October 10, 2023
(This interview was recorded at Monk’s BBQ in lovely downtown Purcellville, VA)
Arthur C. Clark once wrote, “Any sufficiently advanced technology is indistinguishable from magic.” This observation certainly applies to Artificial Intelligence.
Unfortunately, there are federal agencies that aren’t quite enthralled with “magic”, and they do require some information on how AI derives its conclusions. Kind of like your high school math teacher asking you to show your work on that last answer.
Today, we have an accomplished practitioner of AI giving listeners an idea of what understanding AI is. The interview is based on a recent article Patrick Elder wrote called, “Explainable AI.”
The challenge is obvious – AI is based on bringing in massive amounts of data, it could be in the form of words, code, or images. This is all well and good if you are a high school student and want some help with writing a paper on, for example, Arthur C. Clarke.
The federal government is challenged with storing sensitive information and not all of it is permitted for collection to render AI effective.
Patrick Elder details three approaches: white, black, and glass box. The black box approach gives results and humans don’t know how they derive conclusions. The white box is transparent about how it gets conclusions. These are both contrasted with a model called the glass box.
During the interview, Patrick provided examples of explainable AI. If you would like to dig deeper, you can read his article, “Explainable AI: How XAI Puts the End User Back in the Driver’s Seat.”
If you enjoyed this article, you may want to listen to Ep. 94 Can Service Mesh Address Federal Challenges?
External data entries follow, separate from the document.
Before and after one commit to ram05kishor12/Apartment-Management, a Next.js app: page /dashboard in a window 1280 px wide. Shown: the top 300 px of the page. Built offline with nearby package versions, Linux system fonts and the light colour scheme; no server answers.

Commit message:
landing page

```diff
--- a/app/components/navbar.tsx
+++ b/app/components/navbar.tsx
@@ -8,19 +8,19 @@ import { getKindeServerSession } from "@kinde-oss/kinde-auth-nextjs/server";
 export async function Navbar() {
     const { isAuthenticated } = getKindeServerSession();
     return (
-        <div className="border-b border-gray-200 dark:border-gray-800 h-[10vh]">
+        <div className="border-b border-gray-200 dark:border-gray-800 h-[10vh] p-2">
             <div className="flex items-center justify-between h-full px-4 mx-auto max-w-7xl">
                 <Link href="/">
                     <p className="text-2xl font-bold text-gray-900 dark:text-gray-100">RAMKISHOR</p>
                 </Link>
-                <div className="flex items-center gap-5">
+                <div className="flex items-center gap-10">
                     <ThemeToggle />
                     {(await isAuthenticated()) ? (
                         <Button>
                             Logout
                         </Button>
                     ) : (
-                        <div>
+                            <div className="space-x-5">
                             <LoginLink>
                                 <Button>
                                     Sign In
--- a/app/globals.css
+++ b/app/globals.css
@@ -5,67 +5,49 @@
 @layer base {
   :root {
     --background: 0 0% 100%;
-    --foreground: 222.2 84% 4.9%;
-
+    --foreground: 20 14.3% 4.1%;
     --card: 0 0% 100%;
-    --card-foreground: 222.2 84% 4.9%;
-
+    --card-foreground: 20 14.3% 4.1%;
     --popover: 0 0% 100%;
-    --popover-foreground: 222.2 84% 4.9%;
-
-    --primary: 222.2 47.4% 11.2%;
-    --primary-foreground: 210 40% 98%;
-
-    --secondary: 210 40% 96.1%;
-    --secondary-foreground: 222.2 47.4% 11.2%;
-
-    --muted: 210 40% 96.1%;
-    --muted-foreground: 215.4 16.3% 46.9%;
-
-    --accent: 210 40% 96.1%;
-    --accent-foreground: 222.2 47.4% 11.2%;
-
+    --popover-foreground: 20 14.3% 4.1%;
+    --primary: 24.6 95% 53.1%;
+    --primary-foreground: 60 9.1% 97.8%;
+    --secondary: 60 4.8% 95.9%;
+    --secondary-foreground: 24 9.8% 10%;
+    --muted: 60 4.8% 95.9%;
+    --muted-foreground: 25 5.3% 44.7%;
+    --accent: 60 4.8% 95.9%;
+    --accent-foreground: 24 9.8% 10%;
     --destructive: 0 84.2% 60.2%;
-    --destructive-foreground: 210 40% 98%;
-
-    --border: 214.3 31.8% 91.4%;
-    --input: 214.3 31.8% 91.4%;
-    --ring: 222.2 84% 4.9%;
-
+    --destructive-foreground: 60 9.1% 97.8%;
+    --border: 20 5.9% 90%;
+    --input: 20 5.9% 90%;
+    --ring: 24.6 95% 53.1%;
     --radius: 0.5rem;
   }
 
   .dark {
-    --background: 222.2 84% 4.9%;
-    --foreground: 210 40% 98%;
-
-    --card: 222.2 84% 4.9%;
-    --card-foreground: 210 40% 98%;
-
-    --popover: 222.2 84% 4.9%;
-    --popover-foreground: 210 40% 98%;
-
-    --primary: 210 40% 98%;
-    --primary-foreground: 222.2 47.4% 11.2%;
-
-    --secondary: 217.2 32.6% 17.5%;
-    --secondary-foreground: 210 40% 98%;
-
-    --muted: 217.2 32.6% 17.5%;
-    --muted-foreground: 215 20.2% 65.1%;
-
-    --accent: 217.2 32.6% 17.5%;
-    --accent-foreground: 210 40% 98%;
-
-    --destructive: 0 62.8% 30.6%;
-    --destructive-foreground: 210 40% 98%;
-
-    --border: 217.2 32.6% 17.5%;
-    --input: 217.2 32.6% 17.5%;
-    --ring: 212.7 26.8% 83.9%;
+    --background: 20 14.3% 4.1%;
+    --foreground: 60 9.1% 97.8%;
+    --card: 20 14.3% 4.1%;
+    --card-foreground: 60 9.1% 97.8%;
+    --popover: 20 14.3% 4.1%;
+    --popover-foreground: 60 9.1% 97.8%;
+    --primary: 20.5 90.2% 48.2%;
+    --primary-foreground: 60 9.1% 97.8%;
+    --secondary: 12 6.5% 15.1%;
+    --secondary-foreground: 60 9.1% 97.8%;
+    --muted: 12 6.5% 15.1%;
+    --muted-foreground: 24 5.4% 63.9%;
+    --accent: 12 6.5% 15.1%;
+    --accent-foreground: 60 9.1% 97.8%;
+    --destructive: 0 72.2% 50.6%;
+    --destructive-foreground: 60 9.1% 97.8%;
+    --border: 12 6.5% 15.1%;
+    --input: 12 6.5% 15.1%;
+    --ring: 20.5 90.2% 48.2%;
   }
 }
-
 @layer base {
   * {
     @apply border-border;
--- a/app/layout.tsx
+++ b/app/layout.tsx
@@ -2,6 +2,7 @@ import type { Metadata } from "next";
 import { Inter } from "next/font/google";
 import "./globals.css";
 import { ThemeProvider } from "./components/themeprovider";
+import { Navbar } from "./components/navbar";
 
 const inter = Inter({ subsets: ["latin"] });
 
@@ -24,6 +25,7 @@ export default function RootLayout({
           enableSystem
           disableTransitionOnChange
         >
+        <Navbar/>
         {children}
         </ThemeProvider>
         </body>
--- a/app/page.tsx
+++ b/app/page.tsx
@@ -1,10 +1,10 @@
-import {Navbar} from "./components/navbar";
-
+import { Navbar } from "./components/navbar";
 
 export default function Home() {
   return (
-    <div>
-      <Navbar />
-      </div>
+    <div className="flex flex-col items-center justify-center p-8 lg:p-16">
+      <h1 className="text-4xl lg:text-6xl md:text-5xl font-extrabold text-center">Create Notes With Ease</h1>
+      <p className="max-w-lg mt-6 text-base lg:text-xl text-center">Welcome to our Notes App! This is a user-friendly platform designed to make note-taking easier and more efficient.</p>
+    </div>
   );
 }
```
John Gilroy appeared on National Public Radio in Washington DC for 25 years. He wrote 523 technology columns for The Washington Post. Currently, John is an award-winning lecturer at Georgetown University. Forgot to mention — he has recorded over 1,000 podcast interviews.